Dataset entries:
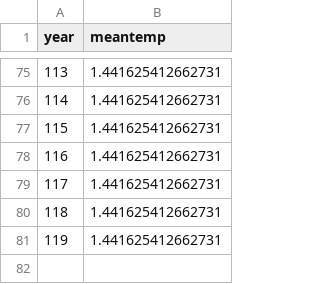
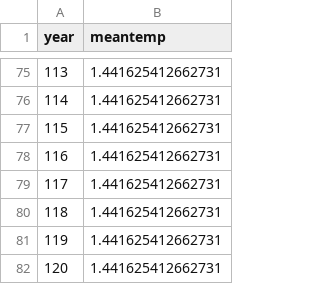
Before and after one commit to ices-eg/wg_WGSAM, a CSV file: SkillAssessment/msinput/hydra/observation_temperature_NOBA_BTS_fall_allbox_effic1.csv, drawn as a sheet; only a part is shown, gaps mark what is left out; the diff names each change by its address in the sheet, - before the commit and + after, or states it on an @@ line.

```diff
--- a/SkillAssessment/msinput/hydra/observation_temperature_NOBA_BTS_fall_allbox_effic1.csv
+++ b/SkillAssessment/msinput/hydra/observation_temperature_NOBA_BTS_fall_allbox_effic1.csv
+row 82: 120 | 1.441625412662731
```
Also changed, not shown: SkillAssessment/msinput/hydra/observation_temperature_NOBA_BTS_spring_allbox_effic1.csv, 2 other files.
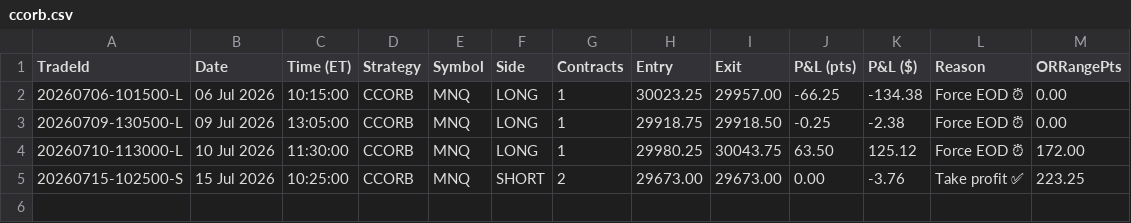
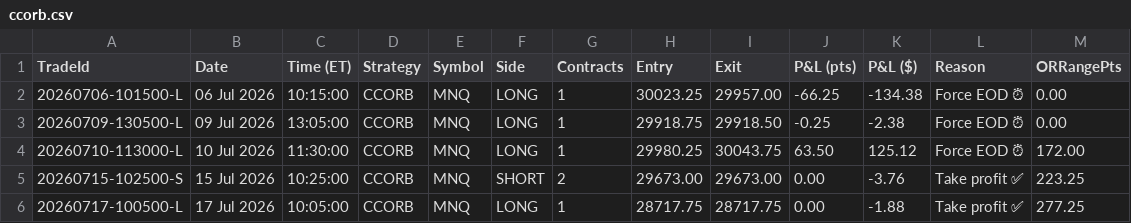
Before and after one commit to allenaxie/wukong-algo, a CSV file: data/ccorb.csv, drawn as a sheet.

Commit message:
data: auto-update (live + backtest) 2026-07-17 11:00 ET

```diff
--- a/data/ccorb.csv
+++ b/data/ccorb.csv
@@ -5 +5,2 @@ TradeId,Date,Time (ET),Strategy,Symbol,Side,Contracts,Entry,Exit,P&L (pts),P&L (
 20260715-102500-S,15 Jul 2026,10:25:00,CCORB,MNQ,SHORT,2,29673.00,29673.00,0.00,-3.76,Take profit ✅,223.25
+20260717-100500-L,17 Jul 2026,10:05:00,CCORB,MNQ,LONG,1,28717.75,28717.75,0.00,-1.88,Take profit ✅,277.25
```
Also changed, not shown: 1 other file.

--

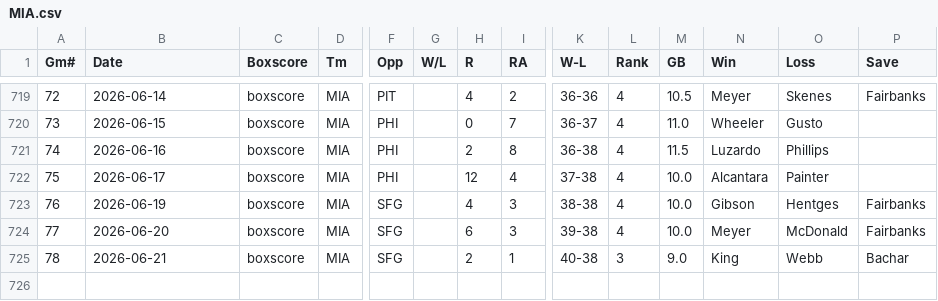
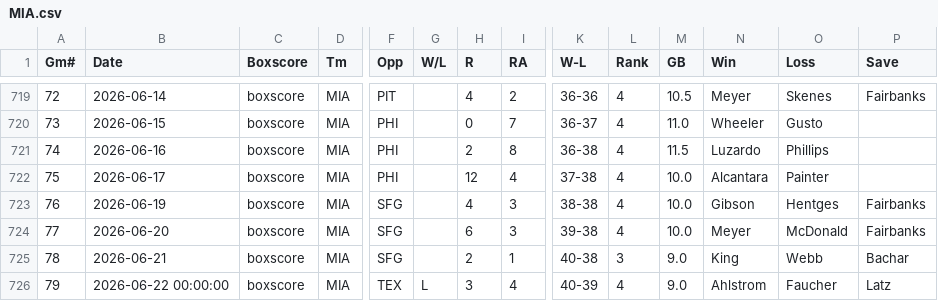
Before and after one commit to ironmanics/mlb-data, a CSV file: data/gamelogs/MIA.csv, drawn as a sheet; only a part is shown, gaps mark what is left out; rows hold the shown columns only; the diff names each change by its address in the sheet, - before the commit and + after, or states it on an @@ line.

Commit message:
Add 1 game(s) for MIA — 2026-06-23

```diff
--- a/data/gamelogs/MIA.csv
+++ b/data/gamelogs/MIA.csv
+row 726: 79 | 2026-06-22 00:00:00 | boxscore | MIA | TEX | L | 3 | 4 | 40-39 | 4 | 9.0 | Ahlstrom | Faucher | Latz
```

Exercise: Pull out each line of the records holding the string "Also".

Expected answer:
Also changed, not shown: SkillAssessment/msinput/hydra/observation_temperature_NOBA_BTS_spring_allbox_effic1.csv, 2 other files.
Also changed, not shown: 1 other file.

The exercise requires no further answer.